— the Reds were on top, 6-3, and needed only six more outs to
clinch the Series title — the game had been well played but
unspectacular. The spectacular, though, was just around the
Pedro Borbon, Cincinnati's fifth pitcher of the night, began
his third inning of work by yielding a single to Lynn and a walk
to Rico Petrocelli in the last of the eighth. With the potential
tying run approaching the plate in the person of Dwight Evans,
the Reds' Anderson summoned relief ace Rawly Eastwick. Eastwick
seemed up to the challenge, striking out Evans and getting Rick
Burleson on a liner to short left. Up next would be reserve
outfielder Bernie Carbo, pinch-hitting for reliever Roger Moret.
Carbo, who had walloped a pinch homer in Game 3, sent a
charge into the Fenway Park throng by drilling an Eastwick pitch
into the center-field bleachers. The blow drew Boston even at
6-6 and made Carbo only the second man in Series history to belt
two pinch homers in one fall classic (Chuck Essegian of the Los
Angeles Dodgers accomplished the feat in 1959).
After Dick Drago retired the Reds in order in the top of the
ninth, the Red Sox went to work against Eastwick in the bottom
of the frame. Denny Doyle coaxed an inning-opening walk and
Yastrzemski followed with a single that sent Doyle scampering to
third and Eastwick heading to the showers. Will McEnaney then
issued an intentional walk to Fisk, loading the bases with no

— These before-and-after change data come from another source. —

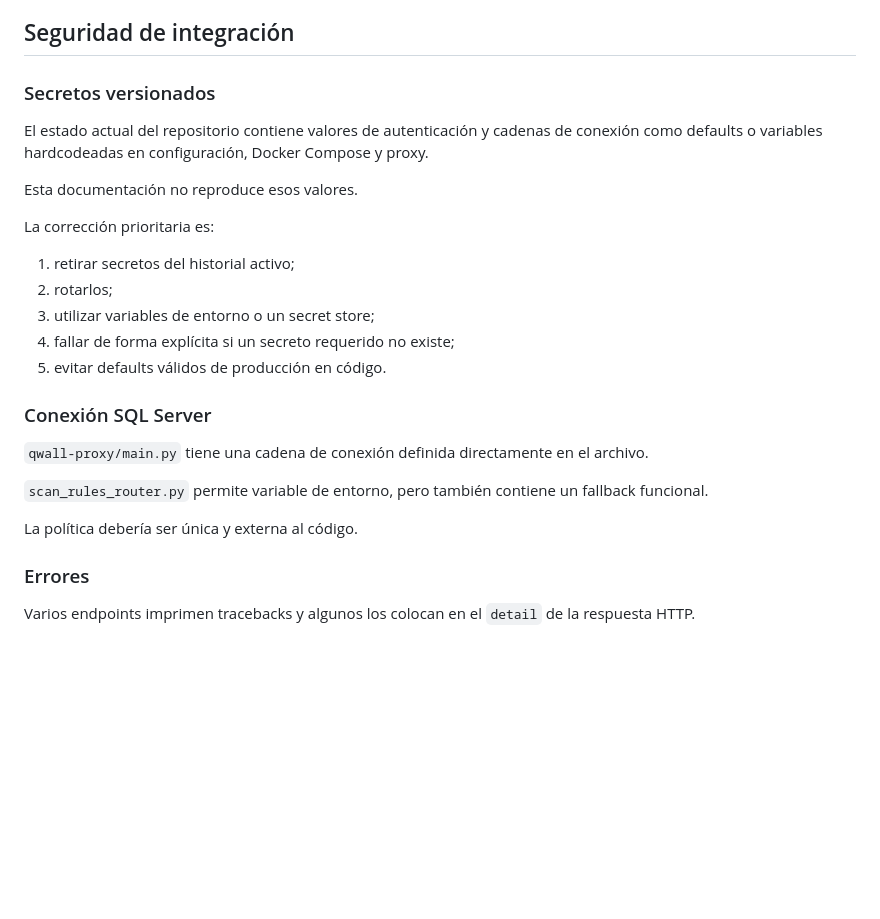
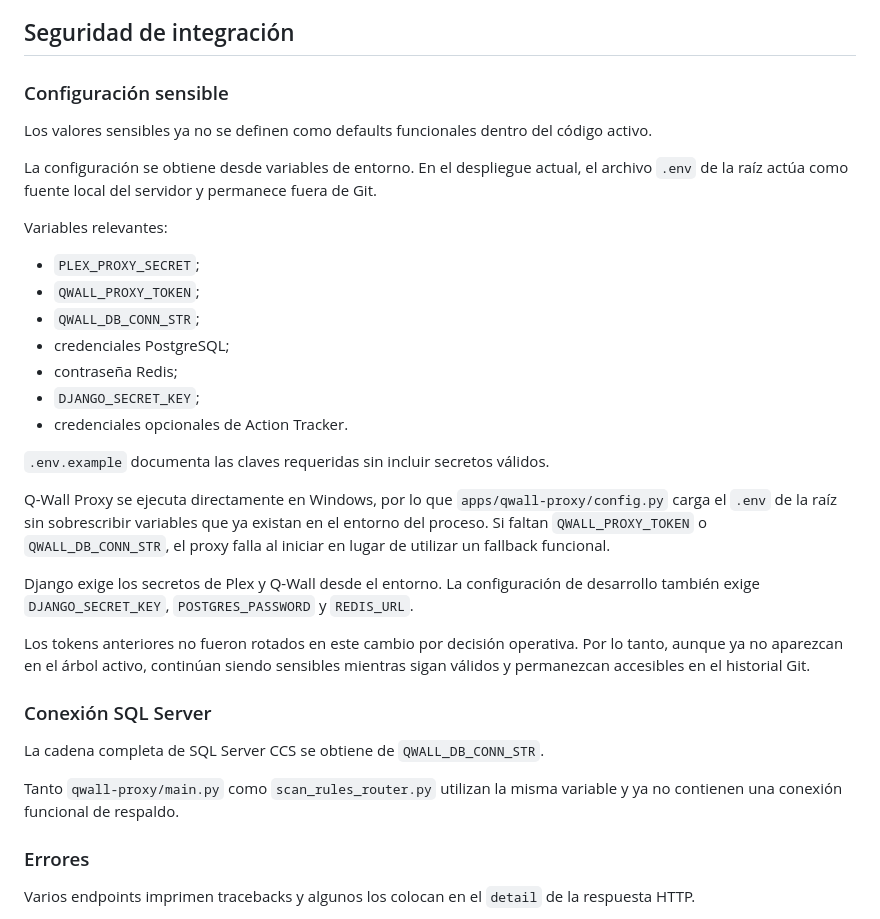
Before and after one commit to LuzGonzalezAguirre/platformSSI, a Markdown page: docs/integrations/README.md, the part around the change. Rendered like a GitHub page; blank space fills up the shorter version.

Commit message:
docs: document environment-based integration secrets

```diff
--- a/docs/integrations/README.md
+++ b/docs/integrations/README.md
@@ -245,27 +245,35 @@ Las escrituras se realizan dentro de una transacción y hacen rollback ante erro
 
 ## Seguridad de integración
 
-### Secretos versionados
+### Configuración sensible
 
-El estado actual del repositorio contiene valores de autenticación y cadenas de conexión como defaults o variables hardcodeadas en configuración, Docker Compose y proxy.
+Los valores sensibles ya no se definen como defaults funcionales dentro del código activo.
 
-Esta documentación no reproduce esos valores.
+La configuración se obtiene desde variables de entorno. En el despliegue actual, el archivo `.env` de la raíz actúa como fuente local del servidor y permanece fuera de Git.
 
-La corrección prioritaria es:
+Variables relevantes:
 
-1. retirar secretos del historial activo;
-2. rotarlos;
-3. utilizar variables de entorno o un secret store;
-4. fallar de forma explícita si un secreto requerido no existe;
-5. evitar defaults válidos de producción en código.
+- `PLEX_PROXY_SECRET`;
+- `QWALL_PROXY_TOKEN`;
+- `QWALL_DB_CONN_STR`;
+- credenciales PostgreSQL;
+- contraseña Redis;
+- `DJANGO_SECRET_KEY`;
+- credenciales opcionales de Action Tracker.
+
+`.env.example` documenta las claves requeridas sin incluir secretos válidos.
+
+Q-Wall Proxy se ejecuta directamente en Windows, por lo que `apps/qwall-proxy/config.py` carga el `.env` de la raíz sin sobrescribir variables que ya existan en el entorno del proceso. Si faltan `QWALL_PROXY_TOKEN` o `QWALL_DB_CONN_STR`, el proxy falla al iniciar en lugar de utilizar un fallback funcional.
+
+Django exige los secretos de Plex y Q-Wall desde el entorno. La configuración de desarrollo también exige `DJANGO_SECRET_KEY`, `POSTGRES_PASSWORD` y `REDIS_URL`.
+
+Los tokens anteriores no fueron rotados en este cambio por decisión operativa. Por lo tanto, aunque ya no aparezcan en el árbol activo, continúan siendo sensibles mientras sigan válidos y permanezcan accesibles en el historial Git.
 
 ### Conexión SQL Server
 
-`qwall-proxy/main.py` tiene una cadena de conexión definida directamente en el archivo.
+La cadena completa de SQL Server CCS se obtiene de `QWALL_DB_CONN_STR`.
 
-`scan_rules_router.py` permite variable de entorno, pero también contiene un fallback funcional.
-
-La política debería ser única y externa al código.
+Tanto `qwall-proxy/main.py` como `scan_rules_router.py` utilizan la misma variable y ya no contienen una conexión funcional de respaldo.
 
 ### Errores
 
```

It took some doing, but the Reds dodged this bullet. Lynn
lofted a foul fly to short left, where Foster made the catch.
Red Sox second baseman Doyle, exhibiting considerable daring but
perhaps questionable judgment, tried to score on the play and
was thrown out, Foster to Bench. Petrocelli then grounded out.
The Red Sox had blown a golden opportunity, the kind of
misdeed that often proves haunting. And so it seemed in the 11th
when, with Griffey on base and one out, Joe Morgan smashed a
drive toward the right-field seats. Evans, a 23-year-old
outfielder in his third full season with the Red Sox, raced to
the front of the stands and made a leaping, one-handed catch.
Griffey, well past second base, was doubled up at first.
Reds righthander Pat Darcy then retired Boston in order for
the second consecutive inning, sending the game into the 12th.
Rick Wise, the Red Sox's top winner in '75 with 19 victories,
came on to pitch and quickly found himself in a two-on, one-out
situation, but Wise got Dave Concepcion on a fly ball and
Geronimo on a strikeout.
Darcy, Cincinnati's Series record-tying eighth pitcher of the
game, went head-to-head against Fisk to begin the bottom of the
12th. While the Reds had dodged a bullet in the ninth, they
couldn't dodge a cannon blast here. Fisk blasted a high drive to
left field. The only question was: fair or foul? Fisk, applying
some body English as he left the batter's box, jumped in ecstasy
as the ball ricocheted off the foul pole. Home run! Boston 7,
Players and fans alike were wrung out. There clearly was no
way that Game 7 — despite being the decisive contest — could
match what had unfolded in Game 6.